If you are getting your daily dose of caffeine from your local Starbucks, you are probably aware of the additional fees associated with choosing plant-based milk. Ranging from fifty to seventy cents on average, the upcharge has many protesting the popular coffee chain in the vegan community.
Barrier to Progress
While the slightly higher price may not seem like a massive sacrifice to most, the issue is more about the unfair barriers to plant-based consumption than the money. As more consumers make more ethically responsible choices, the fact that corporations would continue to keep a pointless charge for plant-based milk seems archaic. Eliminating the charge could potentially lead customers to try new options and enjoy their favorite coffee drinks dairy-free. As this is a win for the environment and the animals, it likely comes down to the bottom line- financial gain.
The ability to order plant-based milk without extra charges extends beyond the vegan community. Lactose intolerance is common among people of color. The practice of charging extra makes Starbucks inaccessible to customers. Dairy allergies are serious and the most common allergy for children under 16. This realization has led popular coffee chains to discontinue the practice of charging extra for alternative milk. Starbucks may retain and gain customers by following suit.
Beginnings of Change
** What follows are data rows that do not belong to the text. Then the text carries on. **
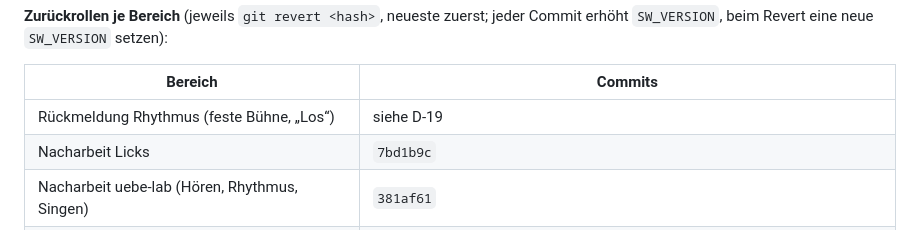
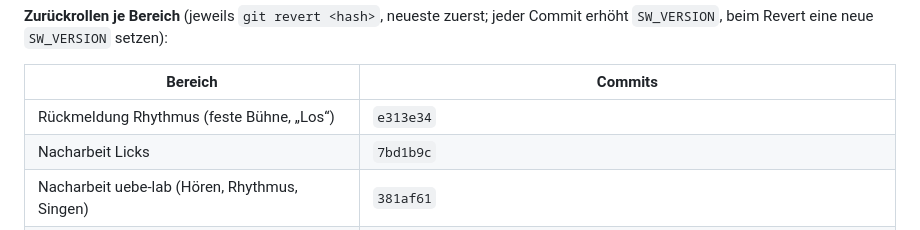
Before and after one commit to bokajsukriz/choirapp, a Markdown page: BERICHT-UEBUNGEN-REDESIGN.md, the part around the change. Drawn GitHub-style.

Commit message:
Bericht: Commit für D-19 eingetragen
Co-Authored-By: Claude Opus 5.5 <noreply@anthropic.com>
Claude-Session: https://claude.ai/code/session_01AEU356c3pFuzT7JVDoaGrW

```diff
--- a/BERICHT-UEBUNGEN-REDESIGN.md
+++ b/BERICHT-UEBUNGEN-REDESIGN.md
@@ -48,7 +48,7 @@ Commit erhöht `SW_VERSION`, beim Revert eine neue `SW_VERSION` setzen):
 
 | Bereich | Commits |
 |---|---|
-| Rückmeldung Rhythmus (feste Bühne, „Los“) | siehe D-19 |
+| Rückmeldung Rhythmus (feste Bühne, „Los“) | `e313e34` |
 | Nacharbeit Licks | `7bd1b9c` |
 | Nacharbeit uebe-lab (Hören, Rhythmus, Singen) | `381af61` |
 | Querschnitt | `e3c7866` |
```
Fortunately, the plea of concerned consumers has been heard and addressed in some areas of the world. Starbucks UK has committed to dropping the extra charge, and other countries across the globe have expressed interest in doing the same. To unite in solidarity with its many customers seeking plant-based options without barriers would be a massive sign of goodwill.
Protests Big and Small
The urgency to end the premium prices has been recognized and boosted by celebrity voices and influential organizations. Peta has increased pressure on Starbucks by organizing active protests like the one in Manhattan headlined by actor James Cromwell. While not every protest will make popular news, concerned consumers can still support the cause in their own way. Writing to corporation CEOs, choosing chains that support vegan causes, and signing petitions demanding change can help like-minded voices be heard.
There is some good news on the horizon with the recent addition of CauliMilk to the Starbucks menu. At first glance, it seems to be a potential winner as far as being environmentally and allergy-friendly, and cruelty-free. The chain has committed to offering this alternative without the extra charges that most plant-based milk will incur. While this serves as a sign of progress, the sluggish response to years of protest is disheartening. Hopefully, a positive response will garner future decision-making that considers the conscious customers that desire their coffee without cruelty- or unnecessary charges.